You recently hired Niklas Lindstrom as the new head of interactive production at Droga5. Did you give him a mandate when he took the job? What are you looking for him to bring to that position?
Niklas has an impressive track record, and I think we do as well, so we’re thinking together we can do even more exciting things. I mean, I feel like we’ve grown a great deal. We’re privileged to have some amazing clients. Our canvases are getting bigger and bigger, and we want to grow without compromise, and the more great brains you bring in, the better really. The mandate wasn’t sort of like we suddenly want to push into places we haven’t been — we just want to be better and better at what we do. It’s weird because if you broke down what amount of work we do that’s traditional and what’s digital, I wouldn't even know anymore. We don’t really have these conversations in the office at all.

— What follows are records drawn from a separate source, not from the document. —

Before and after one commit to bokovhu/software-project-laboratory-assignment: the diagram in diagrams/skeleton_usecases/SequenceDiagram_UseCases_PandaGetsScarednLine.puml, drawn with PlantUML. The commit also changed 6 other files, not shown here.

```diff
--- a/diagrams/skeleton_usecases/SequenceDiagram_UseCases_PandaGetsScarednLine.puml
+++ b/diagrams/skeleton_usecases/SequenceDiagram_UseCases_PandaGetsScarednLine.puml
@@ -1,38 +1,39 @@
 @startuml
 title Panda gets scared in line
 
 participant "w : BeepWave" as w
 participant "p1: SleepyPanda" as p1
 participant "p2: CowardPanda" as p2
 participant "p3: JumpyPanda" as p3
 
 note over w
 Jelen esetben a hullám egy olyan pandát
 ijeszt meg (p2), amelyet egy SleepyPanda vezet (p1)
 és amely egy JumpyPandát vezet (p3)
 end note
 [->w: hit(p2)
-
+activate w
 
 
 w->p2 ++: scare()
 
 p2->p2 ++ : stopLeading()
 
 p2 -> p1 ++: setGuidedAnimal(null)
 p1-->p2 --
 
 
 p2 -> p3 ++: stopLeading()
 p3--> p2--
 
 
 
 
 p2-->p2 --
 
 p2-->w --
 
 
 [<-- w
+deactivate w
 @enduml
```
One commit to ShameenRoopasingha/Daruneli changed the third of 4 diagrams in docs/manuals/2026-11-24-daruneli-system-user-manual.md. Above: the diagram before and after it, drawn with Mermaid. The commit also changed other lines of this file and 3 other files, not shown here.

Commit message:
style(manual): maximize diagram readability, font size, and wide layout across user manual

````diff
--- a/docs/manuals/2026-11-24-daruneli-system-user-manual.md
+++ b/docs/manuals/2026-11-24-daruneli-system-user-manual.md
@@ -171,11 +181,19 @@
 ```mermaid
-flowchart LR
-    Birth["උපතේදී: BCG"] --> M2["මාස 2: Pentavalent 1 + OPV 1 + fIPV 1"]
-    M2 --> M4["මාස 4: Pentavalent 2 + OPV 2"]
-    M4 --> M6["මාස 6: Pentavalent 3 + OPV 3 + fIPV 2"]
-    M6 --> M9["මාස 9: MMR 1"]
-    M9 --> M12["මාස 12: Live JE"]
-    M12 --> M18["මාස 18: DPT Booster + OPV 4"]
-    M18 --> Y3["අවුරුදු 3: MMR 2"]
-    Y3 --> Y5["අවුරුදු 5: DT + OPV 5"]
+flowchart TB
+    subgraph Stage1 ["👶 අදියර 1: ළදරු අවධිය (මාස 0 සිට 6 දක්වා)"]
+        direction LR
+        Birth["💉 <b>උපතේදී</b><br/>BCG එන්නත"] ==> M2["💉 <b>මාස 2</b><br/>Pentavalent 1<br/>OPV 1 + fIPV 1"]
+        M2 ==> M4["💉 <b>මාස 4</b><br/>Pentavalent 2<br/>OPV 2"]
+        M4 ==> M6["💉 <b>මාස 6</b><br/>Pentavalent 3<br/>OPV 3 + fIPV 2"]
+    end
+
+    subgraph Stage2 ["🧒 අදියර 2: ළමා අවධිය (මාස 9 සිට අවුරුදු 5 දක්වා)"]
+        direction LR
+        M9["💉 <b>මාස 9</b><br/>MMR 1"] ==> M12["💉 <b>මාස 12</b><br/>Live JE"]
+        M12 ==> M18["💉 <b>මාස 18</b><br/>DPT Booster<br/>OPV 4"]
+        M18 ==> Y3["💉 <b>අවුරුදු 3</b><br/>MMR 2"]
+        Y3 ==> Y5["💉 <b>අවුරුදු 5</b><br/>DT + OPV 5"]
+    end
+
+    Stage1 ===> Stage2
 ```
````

It seems like those of us outside of the agencies are obsessing about that while those of you inside the agencies appear to be simply thinking about coming up with great ideas.
One hundred percent, and it’s only a great idea if it works, and it gets out there. Gone are the days where you just create something in an artificial environment like a boardroom, where you present it, and then you just put it out in the world, and that’s it. It’s much more about what the idea is and where it’s going to go and what we want the ramifications to be, and so you really need to think about the whole system.